Five ways to bring in more income without doing a labor-intensive event

Everyone loves a party.

Trouble is, the booze-food-band-and-photo-booth fetes can be labor intensive, time consuming, and a drain on fundraising budgets. Modern technology provides so many ways to improve our lives from smart watches to self-driving cars -- why not use it to boost fundraising without the need for all the manpower of a traditional event?



Here are five ways to bring in money without a high cost party:

1. Online auctions

An online auction is open to the world. Literally. Online auction hosts have hundreds of thousands of subscribers looking for every item and experience under the sun. All you have to do is put something on the block. Charity Buzz, the premier online charity auction marketplace, has the motto “Raise More. Do Less." They have helped non-profits raise more than $135 million, and the average organization raises $50,000 plus each year.

2. Peer-to-peer fundraising

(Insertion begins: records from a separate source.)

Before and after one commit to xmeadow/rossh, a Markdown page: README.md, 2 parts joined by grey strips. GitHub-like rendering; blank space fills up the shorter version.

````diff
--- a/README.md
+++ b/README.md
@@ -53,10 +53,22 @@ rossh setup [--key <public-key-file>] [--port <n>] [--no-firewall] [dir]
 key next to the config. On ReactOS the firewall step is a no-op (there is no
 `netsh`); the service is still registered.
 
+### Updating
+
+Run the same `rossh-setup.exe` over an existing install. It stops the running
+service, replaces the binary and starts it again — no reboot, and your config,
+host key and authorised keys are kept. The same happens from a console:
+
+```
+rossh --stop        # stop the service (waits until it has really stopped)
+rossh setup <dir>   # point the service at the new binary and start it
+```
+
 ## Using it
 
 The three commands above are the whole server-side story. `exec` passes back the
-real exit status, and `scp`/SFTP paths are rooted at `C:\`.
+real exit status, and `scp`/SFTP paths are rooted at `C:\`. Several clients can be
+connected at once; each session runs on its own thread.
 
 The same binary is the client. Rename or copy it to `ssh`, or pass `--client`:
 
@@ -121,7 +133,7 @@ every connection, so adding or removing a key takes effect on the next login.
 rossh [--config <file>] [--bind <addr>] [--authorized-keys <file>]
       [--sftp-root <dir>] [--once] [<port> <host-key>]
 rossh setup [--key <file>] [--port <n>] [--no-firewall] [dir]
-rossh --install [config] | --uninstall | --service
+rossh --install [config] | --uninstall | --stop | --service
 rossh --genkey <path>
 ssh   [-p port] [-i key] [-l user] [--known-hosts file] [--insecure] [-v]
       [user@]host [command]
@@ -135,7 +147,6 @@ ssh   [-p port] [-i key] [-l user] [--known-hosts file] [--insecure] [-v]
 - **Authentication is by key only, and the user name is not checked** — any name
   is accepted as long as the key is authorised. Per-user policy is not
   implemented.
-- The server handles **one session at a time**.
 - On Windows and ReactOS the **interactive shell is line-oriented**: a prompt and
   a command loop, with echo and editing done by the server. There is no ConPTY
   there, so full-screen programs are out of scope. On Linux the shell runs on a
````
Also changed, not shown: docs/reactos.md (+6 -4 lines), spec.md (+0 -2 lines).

Peer-to-peer fundraising can be really effective if you have the right group of people. Instead of staff seeking donations, supporters champion the cause and create their own fundraising pages. You task your board with creating their campaign page(s), setting a fundraising goal, and picking a particular cause for which to raise money within the organization.  If ten people raise $1,000 each, you bring in $10,000 without devoting much staff time to the fundraiser. It’s an easy way to add a healthy boost to your bottom line each year.  

3. Universal online campaigns

Take advantage of yearly giving campaigns like Giving Tuesday. You just need good advance planning and strong social media outreach. If you plan your campaign three- six months out and get a team in place, an online campaign can be an easy and effective way to bring in money. Giving Tuesday brought in $45.7 million in 2014. There are several other yearly giving campaigns you can tap into.

4. Matching gifts

Never leave money on the table. Always make sure donors are aware if they have a matching gift campaigns at their places of employment. Ask major donors to match the overall fundraising goal; this way they get twice the bang for their buck. 

5. Ask to the be the cause of choice

Partner with an event already taking place. Search the web to find a fun festival (Eventbrite is a great source!) and call the coordinator. Ask if they would be willing to donate a portion of the proceeds to your cause.  If you can provide volunteer support for the event, that gives you some equity to offer in exchange for the donation and incentive for the organizer to say yes.

Saranah Holmes has a decade of experience in fundraising. She offers consulting services to nonprofits and small businesses/volunteer groups looking to creatively fundraise. Contact her at for details and pricing.